50 Shades of Gray Parenting.
What is 50 Shades of Gray Parenting? It’s the moments when something seems like a simple question but is anything but a simple question because behind each one of these seemingly benign inquiries are follow up questions, multiple layers and a thousand possible outcomes. Let me give you an example.
Can I have dessert?
Here are the facts:
1. Stupid question that has no impact on the long term happiness or health of my child or the world at large
2. Question easily answered with one word: yes or no
3. Question that might be the cause of my demise
Let’s take a closer look at the long and winding road of this silly little question…
Can he have dessert? Hmmmm…. What has he eaten today? Has he had any treats? Did someone have a birthday and bring donuts today at school? Did he eat all his dinner? Did he have dessert last night? Will we be celebrating any event tomorrow night that will include dessert? What do we even have for dessert? I think we only have chocolate. Chocolate has dairy. We should be limiting his dairy. Has he had dairy today? Did he have dairy yesterday? Will he have dairy tomorrow? But more importantly than any of these health questions is this one: If I say yes this time will he continue to ask me every day for dessert for the rest of his life?
I repeat, stupid question with no long term or life altering value, but one that is actually not as simple as it appears at first glance. Know why? Because as a mom nothing is simple and nothing is isolated. Unless you’re talking about me hiding in the bathroom checking Facebook on my iPhone. Then I’m isolated for approximately 47 seconds before someone knocks. But that’s not the kind of isolation I’m talking about here.
The influx of these types of questions steeped in 50 shades of gray is mind-boggling. Yet, even when I occasionally stand firm in my black and white answer: “No, you may not have dessert” I am still left swimming up the gray stream.
It’s only dessert. Who gives a rip? Why am I making such a big deal about it? Why am I such a control freak? Should I just lighten the hell up? Give him the freaking dessert. Who cares? But it’s not that simple, is it? Tonight it’s a lollipop. Tomorrow it’s a lollipop and a piece of gum. The next night it will be a Popsicle and a piece of gum. Soon they’ll be asking for 5 pieces of candy and a piece of gum! Nothing is as simple as it seems. And why am I having so many conversations in my head? Great, now I’m crazy too!?
The truth is, from whether or not they can have dessert to what movies they should be allowed to watch and what music they can download there seem to be more and more decisions that have no “right” answers. They only have the solutions we decide to make and more often than not even those decisions will need to be visited and revisited and visited yet again.
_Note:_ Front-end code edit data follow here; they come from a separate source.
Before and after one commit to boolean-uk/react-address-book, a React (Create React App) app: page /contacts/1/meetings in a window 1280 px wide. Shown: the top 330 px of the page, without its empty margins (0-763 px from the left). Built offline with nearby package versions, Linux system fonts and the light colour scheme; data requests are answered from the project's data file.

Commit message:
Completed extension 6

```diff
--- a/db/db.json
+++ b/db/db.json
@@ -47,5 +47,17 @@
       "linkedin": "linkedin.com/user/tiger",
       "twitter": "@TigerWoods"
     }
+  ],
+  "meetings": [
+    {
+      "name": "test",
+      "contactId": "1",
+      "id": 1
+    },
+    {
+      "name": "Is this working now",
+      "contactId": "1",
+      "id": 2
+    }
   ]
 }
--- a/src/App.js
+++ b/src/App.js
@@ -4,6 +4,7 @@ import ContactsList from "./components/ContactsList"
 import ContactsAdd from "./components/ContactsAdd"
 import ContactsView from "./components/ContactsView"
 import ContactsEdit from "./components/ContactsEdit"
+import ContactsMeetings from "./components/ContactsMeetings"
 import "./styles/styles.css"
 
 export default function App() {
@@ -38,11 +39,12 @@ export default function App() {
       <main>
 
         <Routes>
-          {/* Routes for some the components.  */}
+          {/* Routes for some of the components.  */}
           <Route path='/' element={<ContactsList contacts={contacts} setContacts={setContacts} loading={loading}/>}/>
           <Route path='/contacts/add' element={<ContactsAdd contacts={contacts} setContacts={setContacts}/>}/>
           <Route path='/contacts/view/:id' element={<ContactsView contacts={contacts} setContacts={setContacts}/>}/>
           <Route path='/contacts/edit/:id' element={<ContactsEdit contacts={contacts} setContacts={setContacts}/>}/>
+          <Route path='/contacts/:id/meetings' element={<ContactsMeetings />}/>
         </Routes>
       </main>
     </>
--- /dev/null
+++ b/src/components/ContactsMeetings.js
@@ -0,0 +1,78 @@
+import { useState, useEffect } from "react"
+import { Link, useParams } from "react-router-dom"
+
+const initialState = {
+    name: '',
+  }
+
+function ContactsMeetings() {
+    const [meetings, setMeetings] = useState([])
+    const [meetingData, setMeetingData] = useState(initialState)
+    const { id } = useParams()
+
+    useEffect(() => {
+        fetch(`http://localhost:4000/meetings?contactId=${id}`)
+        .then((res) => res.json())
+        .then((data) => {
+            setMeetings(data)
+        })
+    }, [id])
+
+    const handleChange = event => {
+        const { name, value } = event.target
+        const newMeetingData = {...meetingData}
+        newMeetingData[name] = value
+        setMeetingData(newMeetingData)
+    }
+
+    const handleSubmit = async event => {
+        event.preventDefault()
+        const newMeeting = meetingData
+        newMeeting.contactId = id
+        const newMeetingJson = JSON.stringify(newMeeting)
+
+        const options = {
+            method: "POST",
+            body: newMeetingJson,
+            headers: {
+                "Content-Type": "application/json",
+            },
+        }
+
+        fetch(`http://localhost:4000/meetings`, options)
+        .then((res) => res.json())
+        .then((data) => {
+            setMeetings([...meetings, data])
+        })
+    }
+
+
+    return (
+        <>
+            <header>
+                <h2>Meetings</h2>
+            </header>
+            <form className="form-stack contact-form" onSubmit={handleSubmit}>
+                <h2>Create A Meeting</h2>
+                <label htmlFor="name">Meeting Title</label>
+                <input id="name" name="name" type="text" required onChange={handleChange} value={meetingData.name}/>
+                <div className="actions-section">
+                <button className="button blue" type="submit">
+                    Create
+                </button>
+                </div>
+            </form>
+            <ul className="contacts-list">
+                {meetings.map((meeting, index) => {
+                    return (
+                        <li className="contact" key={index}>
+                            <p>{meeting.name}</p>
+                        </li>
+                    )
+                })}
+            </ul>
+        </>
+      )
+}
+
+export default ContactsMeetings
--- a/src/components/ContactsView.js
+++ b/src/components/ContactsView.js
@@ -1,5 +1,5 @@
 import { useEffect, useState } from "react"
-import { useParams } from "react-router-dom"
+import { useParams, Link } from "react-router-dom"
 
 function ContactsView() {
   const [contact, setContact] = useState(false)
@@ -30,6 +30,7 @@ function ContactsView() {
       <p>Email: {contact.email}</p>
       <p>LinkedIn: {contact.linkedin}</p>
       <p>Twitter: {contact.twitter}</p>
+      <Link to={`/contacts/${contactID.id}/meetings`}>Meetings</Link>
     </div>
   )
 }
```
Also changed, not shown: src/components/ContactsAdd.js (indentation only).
And it is this reality that has me standing on the precipice of my sanity, toes curled over the edge, looking down at my happy black and white that has been splattered into gray in the canyon below.
So what can I do about it? Can I change who I am and submit to the gray? Or do I take charge of it and whip that gray into shape so it resembles the black and white I know and love? (See what I did there? That was for you 50 lovers out there;)
I guess the answer is yes… to both questions. I have to yield some of my need for “right” and submit to the fact that the best answer is often “right enough for right now;” while simultaneously restraining the gray so it behaves like the obedient black and white it came from. I guess you can say it isn’t black or white or gray… it’s more.
That’s just my normal.